The CUB domain (for complement C1r/C1s, Uegf, Bmp1) is a structural motif of approximately 110 residues found almost exclusively in extracellular and plasma membrane-associated proteins, many of which are developmentally regulated [8510165, 2026272]. These proteins are involved in a diverse range of functions, including complement activation, developmental patterning, tissue repair, axon guidance and angiogenesis, cell signalling, fertilisation, haemostasis, inflammation, neurotransmission, receptor-mediated endocytosis, and tumour suppression [17335815, 17051152]. Many CUB-containing proteins are peptidases belonging to MEROPS peptidase families M12A (astacin) and S1A (chymotrypsin). Proteins containing a CUB domain include:
- Mammalian complement subcomponents C1s/C1r, which form the calcium-dependent complex C1, the first component of the classical pathway of the complement system.
- Cricetidae sp. (Hamster) serine protease Casp, which degrades type I and IV collagen and fibronectin in the presence of calcium.
- Mammalian complement-activating component of Ra-reactive factor (RARF), a protease that cleaves the C4 component of complement.
- Vertebrate enteropeptidase , a type II membrane protein of the intestinal brush border, which activates trypsinogen.
- Vertebrate bone morphogenic protein 1 (BMP-1), a protein which induces cartilage and bone formation and expresses metalloendopeptidase activity.
- Sea urchin blastula proteins BP10 and SpAN.
- Caenorhabditis elegans hypothetical proteins F42A10.8 and R151.5.

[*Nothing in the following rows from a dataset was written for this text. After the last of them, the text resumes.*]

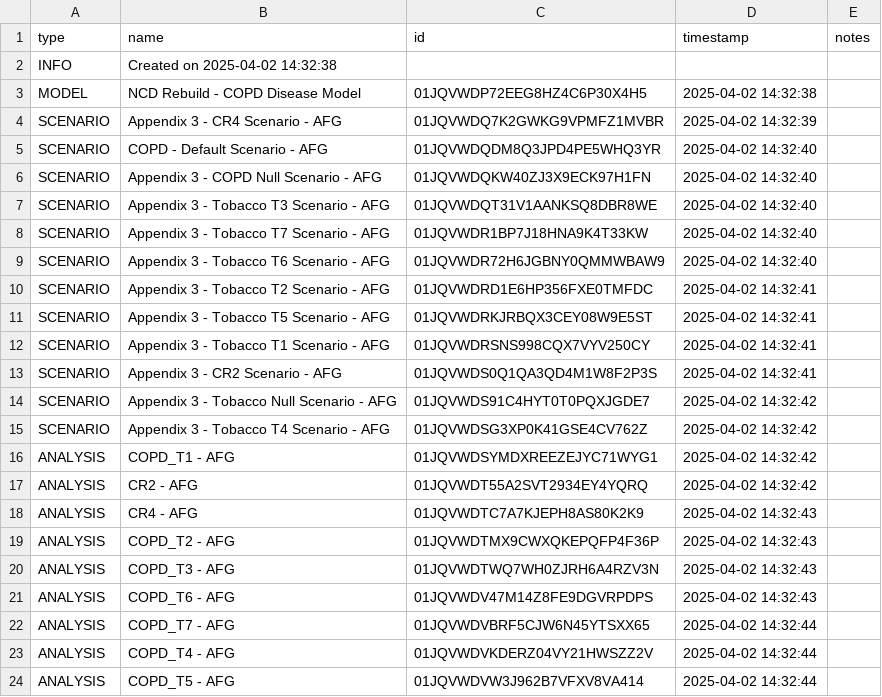
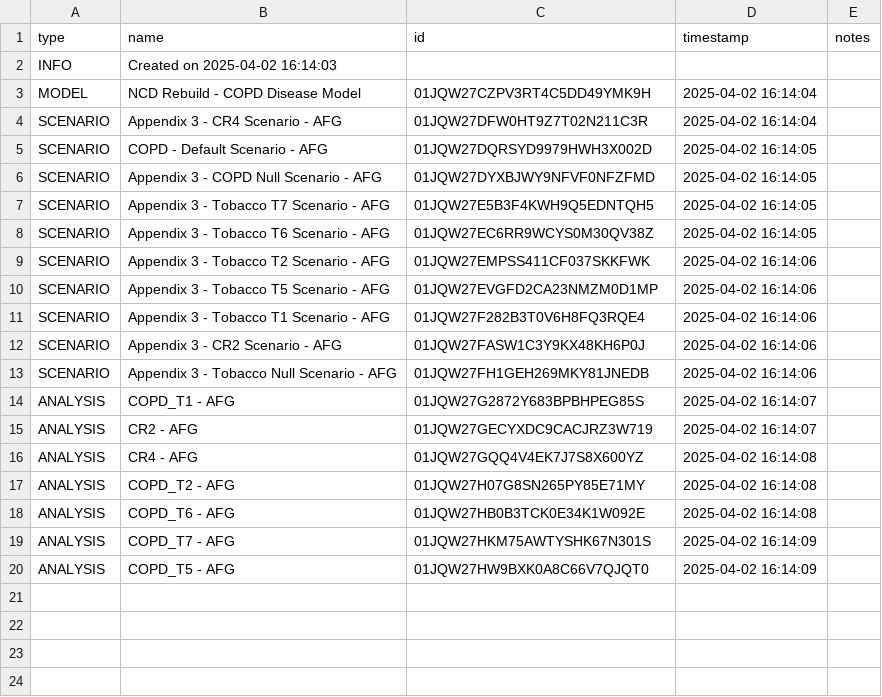
Before and after one commit to ForecastHealth/ncd-chronic-respiratory-disease-copd, a CSV file: project.csv, drawn as a sheet.

```diff
--- a/project.csv
+++ b/project.csv
@@ -1,24 +1,20 @@
 type,name,id,timestamp,notes
-INFO,Created on 2025-04-02 14:32:38,,,
-MODEL,NCD Rebuild - COPD Disease Model,01JQVWDP72EEG8HZ4C6P30X4H5,2025-04-02 14:32:38,
-SCENARIO,Appendix 3 - CR4 Scenario - AFG,01JQVWDQ7K2GWKG9VPMFZ1MVBR,2025-04-02 14:32:39,
-SCENARIO,COPD - Default Scenario - AFG,01JQVWDQDM8Q3JPD4PE5WHQ3YR,2025-04-02 14:32:40,
-SCENARIO,Appendix 3 - COPD Null Scenario - AFG,01JQVWDQKW40ZJ3X9ECK97H1FN,2025-04-02 14:32:40,
-SCENARIO,Appendix 3 - Tobacco T3 Scenario - AFG,01JQVWDQT31V1AANKSQ8DBR8WE,2025-04-02 14:32:40,
-SCENARIO,Appendix 3 - Tobacco T7 Scenario - AFG,01JQVWDR1BP7J18HNA9K4T33KW,2025-04-02 14:32:40,
-SCENARIO,Appendix 3 - Tobacco T6 Scenario - AFG,01JQVWDR72H6JGBNY0QMMWBAW9,2025-04-02 14:32:40,
-SCENARIO,Appendix 3 - Tobacco T2 Scenario - AFG,01JQVWDRD1E6HP356FXE0TMFDC,2025-04-02 14:32:41,
-SCENARIO,Appendix 3 - Tobacco T5 Scenario - AFG,01JQVWDRKJRBQX3CEY08W9E5ST,2025-04-02 14:32:41,
-SCENARIO,Appendix 3 - Tobacco T1 Scenario - AFG,01JQVWDRSNS998CQX7VYV250CY,2025-04-02 14:32:41,
-SCENARIO,Appendix 3 - CR2 Scenario - AFG,01JQVWDS0Q1QA3QD4M1W8F2P3S,2025-04-02 14:32:41,
-SCENARIO,Appendix 3 - Tobacco Null Scenario - AFG,01JQVWDS91C4HYT0T0PQXJGDE7,2025-04-02 14:32:42,
-SCENARIO,Appendix 3 - Tobacco T4 Scenario - AFG,01JQVWDSG3XP0K41GSE4CV762Z,2025-04-02 14:32:42,
-ANALYSIS,COPD_T1 - AFG,01JQVWDSYMDXREEZEJYC71WYG1,2025-04-02 14:32:42,
-ANALYSIS,CR2 - AFG,01JQVWDT55A2SVT2934EY4YQRQ,2025-04-02 14:32:42,
-ANALYSIS,CR4 - AFG,01JQVWDTC7A7KJEPH8AS80K2K9,2025-04-02 14:32:43,
-ANALYSIS,COPD_T2 - AFG,01JQVWDTMX9CWXQKEPQFP4F36P,2025-04-02 14:32:43,
-ANALYSIS,COPD_T3 - AFG,01JQVWDTWQ7WH0ZJRH6A4RZV3N,2025-04-02 14:32:43,
-ANALYSIS,COPD_T6 - AFG,01JQVWDV47M14Z8FE9DGVRPDPS,2025-04-02 14:32:43,
-ANALYSIS,COPD_T7 - AFG,01JQVWDVBRF5CJW6N45YTSXX65,2025-04-02 14:32:44,
-ANALYSIS,COPD_T4 - AFG,01JQVWDVKDERZ04VY21HWSZZ2V,2025-04-02 14:32:44,
-ANALYSIS,COPD_T5 - AFG,01JQVWDVW3J962B7VFXV8VA414,2025-04-02 14:32:44,
+INFO,Created on 2025-04-02 16:14:03,,,
+MODEL,NCD Rebuild - COPD Disease Model,01JQW27CZPV3RT4C5DD49YMK9H,2025-04-02 16:14:04,
+SCENARIO,Appendix 3 - CR4 Scenario - AFG,01JQW27DFW0HT9Z7T02N211C3R,2025-04-02 16:14:04,
+SCENARIO,COPD - Default Scenario - AFG,01JQW27DQRSYD9979HWH3X002D,2025-04-02 16:14:05,
+SCENARIO,Appendix 3 - COPD Null Scenario - AFG,01JQW27DYXBJWY9NFVF0NFZFMD,2025-04-02 16:14:05,
+SCENARIO,Appendix 3 - Tobacco T7 Scenario - AFG,01JQW27E5B3F4KWH9Q5EDNTQH5,2025-04-02 16:14:05,
+SCENARIO,Appendix 3 - Tobacco T6 Scenario - AFG,01JQW27EC6RR9WCYS0M30QV38Z,2025-04-02 16:14:05,
+SCENARIO,Appendix 3 - Tobacco T2 Scenario - AFG,01JQW27EMPSS411CF037SKKFWK,2025-04-02 16:14:06,
+SCENARIO,Appendix 3 - Tobacco T5 Scenario - AFG,01JQW27EVGFD2CA23NMZM0D1MP,2025-04-02 16:14:06,
+SCENARIO,Appendix 3 - Tobacco T1 Scenario - AFG,01JQW27F282B3T0V6H8FQ3RQE4,2025-04-02 16:14:06,
+SCENARIO,Appendix 3 - CR2 Scenario - AFG,01JQW27FASW1C3Y9KX48KH6P0J,2025-04-02 16:14:06,
+SCENARIO,Appendix 3 - Tobacco Null Scenario - AFG,01JQW27FH1GEH269MKY81JNEDB,2025-04-02 16:14:06,
+ANALYSIS,COPD_T1 - AFG,01JQW27G2872Y683BPBHPEG85S,2025-04-02 16:14:07,
+ANALYSIS,CR2 - AFG,01JQW27GECYXDC9CACJRZ3W719,2025-04-02 16:14:07,
+ANALYSIS,CR4 - AFG,01JQW27GQQ4V4EK7J7S8X600YZ,2025-04-02 16:14:08,
+ANALYSIS,COPD_T2 - AFG,01JQW27H07G8SN265PY85E71MY,2025-04-02 16:14:08,
+ANALYSIS,COPD_T6 - AFG,01JQW27HB0B3TCK0E34K1W092E,2025-04-02 16:14:08,
+ANALYSIS,COPD_T7 - AFG,01JQW27HKM75AWTYSHK67N301S,2025-04-02 16:14:09,
+ANALYSIS,COPD_T5 - AFG,01JQW27HW9BXK0A8C66V7QJQT0,2025-04-02 16:14:09,
```
Also changed, not shown: 7 other files.
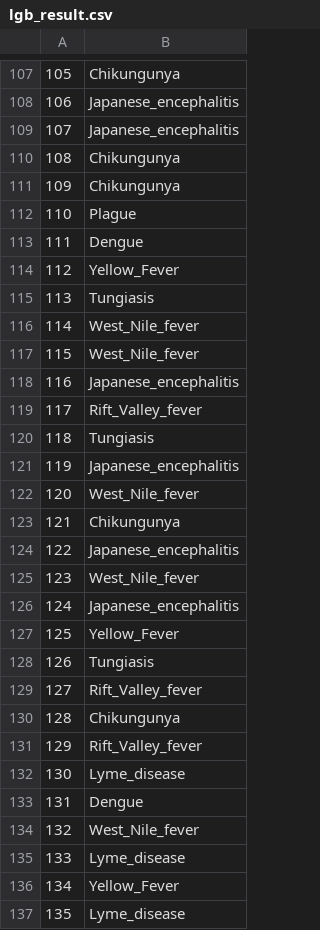
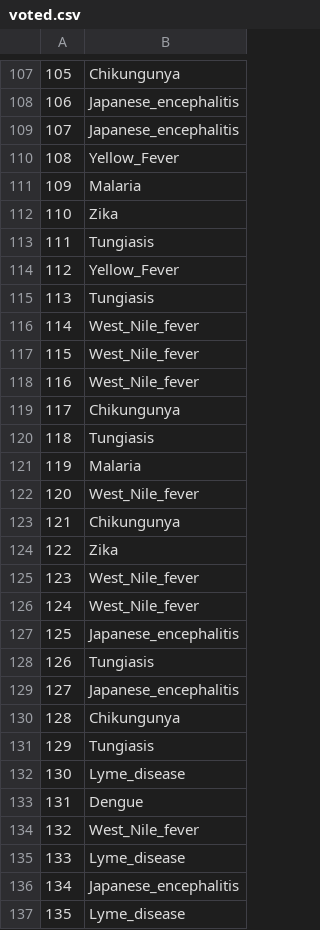
Before and after one commit to ShiYiXu11/DM, a CSV file: data mining project/Output/voted.csv (was data mining project/lgb_result.csv), drawn as a sheet; only a part is shown, gaps mark what is left out; the diff covers the shown part only.

```diff
--- a/data mining project/lgb_result.csv
+++ b/data mining project/Output/voted.csv
@@ -109,6 +109,6 @@
 107,Japanese_encephalitis
-108,Chikungunya
-109,Chikungunya
-110,Plague
-111,Dengue
+108,Yellow_Fever
+109,Malaria
+110,Zika
+111,Tungiasis
 112,Yellow_Fever
@@ -117,16 +117,16 @@
 115,West_Nile_fever
-116,Japanese_encephalitis
-117,Rift_Valley_fever
+116,West_Nile_fever
+117,Chikungunya
 118,Tungiasis
-119,Japanese_encephalitis
+119,Malaria
 120,West_Nile_fever
 121,Chikungunya
-122,Japanese_encephalitis
+122,Zika
 123,West_Nile_fever
-124,Japanese_encephalitis
-125,Yellow_Fever
+124,West_Nile_fever
+125,Japanese_encephalitis
 126,Tungiasis
-127,Rift_Valley_fever
+127,Japanese_encephalitis
 128,Chikungunya
-129,Rift_Valley_fever
+129,Tungiasis
 130,Lyme_disease
@@ -135,3 +135,3 @@
 133,Lyme_disease
-134,Yellow_Fever
+134,Japanese_encephalitis
 135,Lyme_disease
```
Also changed, not shown: 133 edited cells elsewhere in this file, data mining project/Output/svc_result.csv, data mining project/sample_submission.csv, 16 other files.
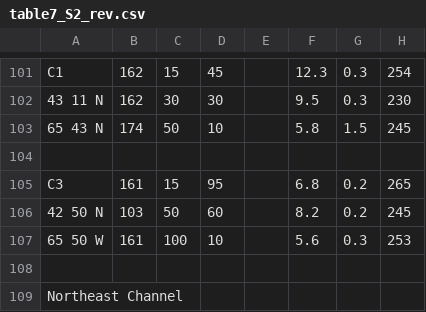
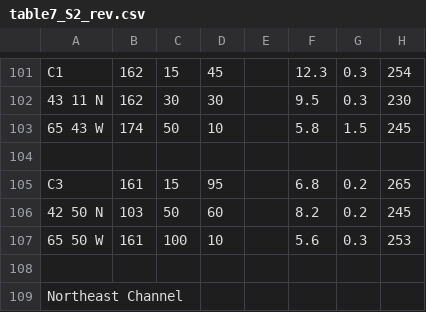
Before and after one commit to zdefne-usgs/Moody-Tidal-Atlas, a CSV file: table7_S2_rev.csv, drawn as a sheet; only a part is shown, gaps mark what is left out; the diff names each change by its address in the sheet, - before the commit and + after, or states it on an @@ line.

Commit message:
Add files via upload

```diff
--- a/table7_S2_rev.csv
+++ b/table7_S2_rev.csv
-A103: 65 43 N
+A103: 65 43 W
```
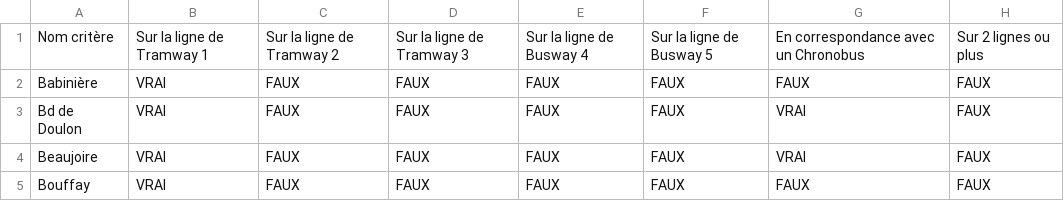
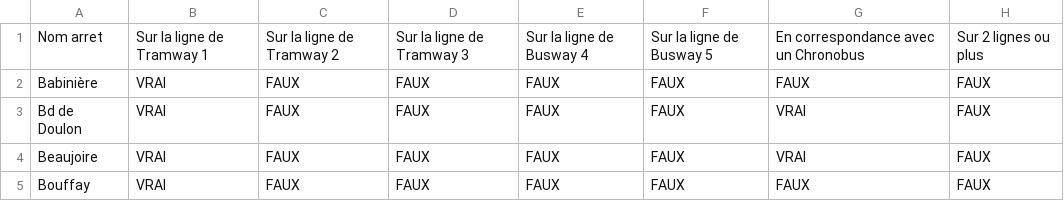
Before and after one commit to Kidriix/Naodoku, a CSV file: 20260728_Projet_NAO_table_verite.csv, drawn as a sheet; only a part is shown; the diff names each change by its address in the sheet, - before the commit and + after, or states it on an @@ line.

Commit message:
Add files via upload

```diff
--- a/20260728_Projet_NAO_table_verite.csv
+++ b/20260728_Projet_NAO_table_verite.csv
-A1: Nom critère
+A1: Nom arret
```
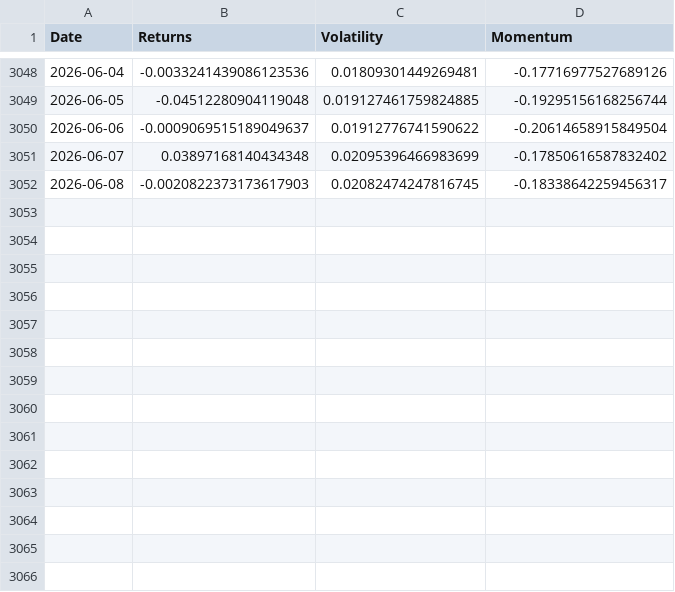
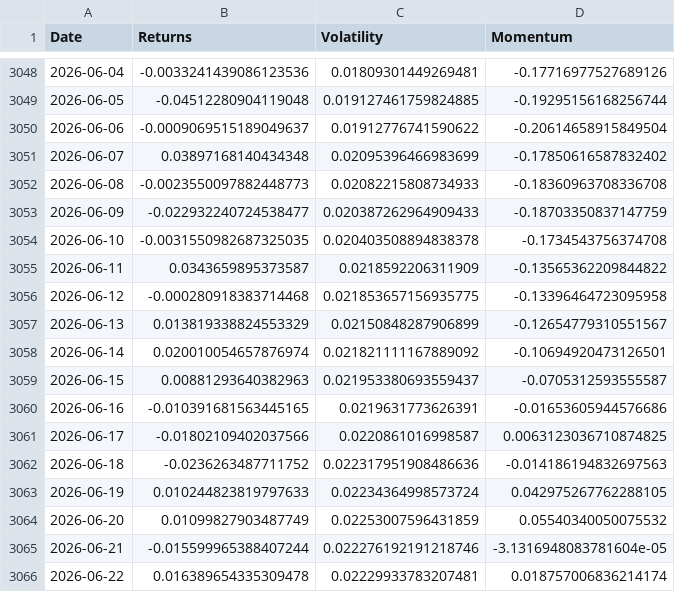
Before and after one commit to GaelRendon/Financial-market-regime-detetcion-system, a CSV file: data/processed/btc_usd_features.csv, drawn as a sheet; only a part is shown, gaps mark what is left out.

Commit message:
Changes in csv due to date update

```diff
--- a/data/processed/btc_usd_features.csv
+++ b/data/processed/btc_usd_features.csv
@@ -3051,2 +3051,16 @@ Date,Returns,Volatility,Momentum
 2026-06-07,0.03897168140434348,0.02095396466983699,-0.17850616587832402
-2026-06-08,-0.0020822373173617903,0.02082474247816745,-0.18338642259456317
+2026-06-08,-0.0023550097882448773,0.02082215808734933,-0.18360963708336708
+2026-06-09,-0.022932240724538477,0.020387262964909433,-0.18703350837147759
+2026-06-10,-0.0031550982687325035,0.020403508894838378,-0.1734543756374708
+2026-06-11,0.0343659895373587,0.0218592206311909,-0.13565362209844822
+2026-06-12,-0.000280918383714468,0.021853657156935775,-0.13396464723095958
+2026-06-13,0.013819338824553329,0.02150848287906899,-0.12654779310551567
+2026-06-14,0.020010054657876974,0.021821111167889092,-0.10694920473126501
+2026-06-15,0.00881293640382963,0.021953380693559437,-0.0705312593555587
+2026-06-16,-0.010391681563445165,0.0219631773626391,-0.01653605944576686
+2026-06-17,-0.01802109402037566,0.0220861016998587,0.0063123036710874825
+2026-06-18,-0.0236263487711752,0.022317951908486636,-0.014186194832697563
+2026-06-19,0.010244823819797633,0.02234364998573724,0.042975267762288105
+2026-06-20,0.01099827903487749,0.02253007596431859,0.05540340050075532
+2026-06-21,-0.015599965388407244,0.022276192191218746,-3.1316948083781604e-05
+2026-06-22,0.016389654335309478,0.02229933783207481,0.018757006836214174
```
Also changed, not shown: data/raw/btc_usd_1d_raw.csv, 3 other files.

- Neuropilin (A5 antigen), a calcium-independent cell adhesion molecule that functions during the formation of certain neuronal circuits.
- Fibropellins I and III from Strongylocentrotus purpuratus (Purple sea urchin).
- Mammalian hyaluronate-binding protein TSG-6 (or PS4), a serum and growth factor induced protein.
- Mammalian spermadhesins.
- Xenopus laevis embryonic protein UVS.2, which is expressed during dorsoanterior development.
Several of the above proteins consist of a catalytic domain together with several CUB domains interspersed by calcium-binding EGF domains. Some CUB domains appear to be involved in oligomerisation and/or recognition of substrates and binding partners. For example, in the complement proteases, the CUB domains mediate dimerisation and binding to collagen-like regions of target proteins (e.g. C1q for C1r/C1s). The structure of CUB domains consists of a beta-sandwich with a jelly-roll fold. Almost all CUB domains contain four conserved cysteines that probably form two disulphide bridges (C1-C2, C3-C4). The CUB1 domains of C1s and Map19 have calcium-binding sites .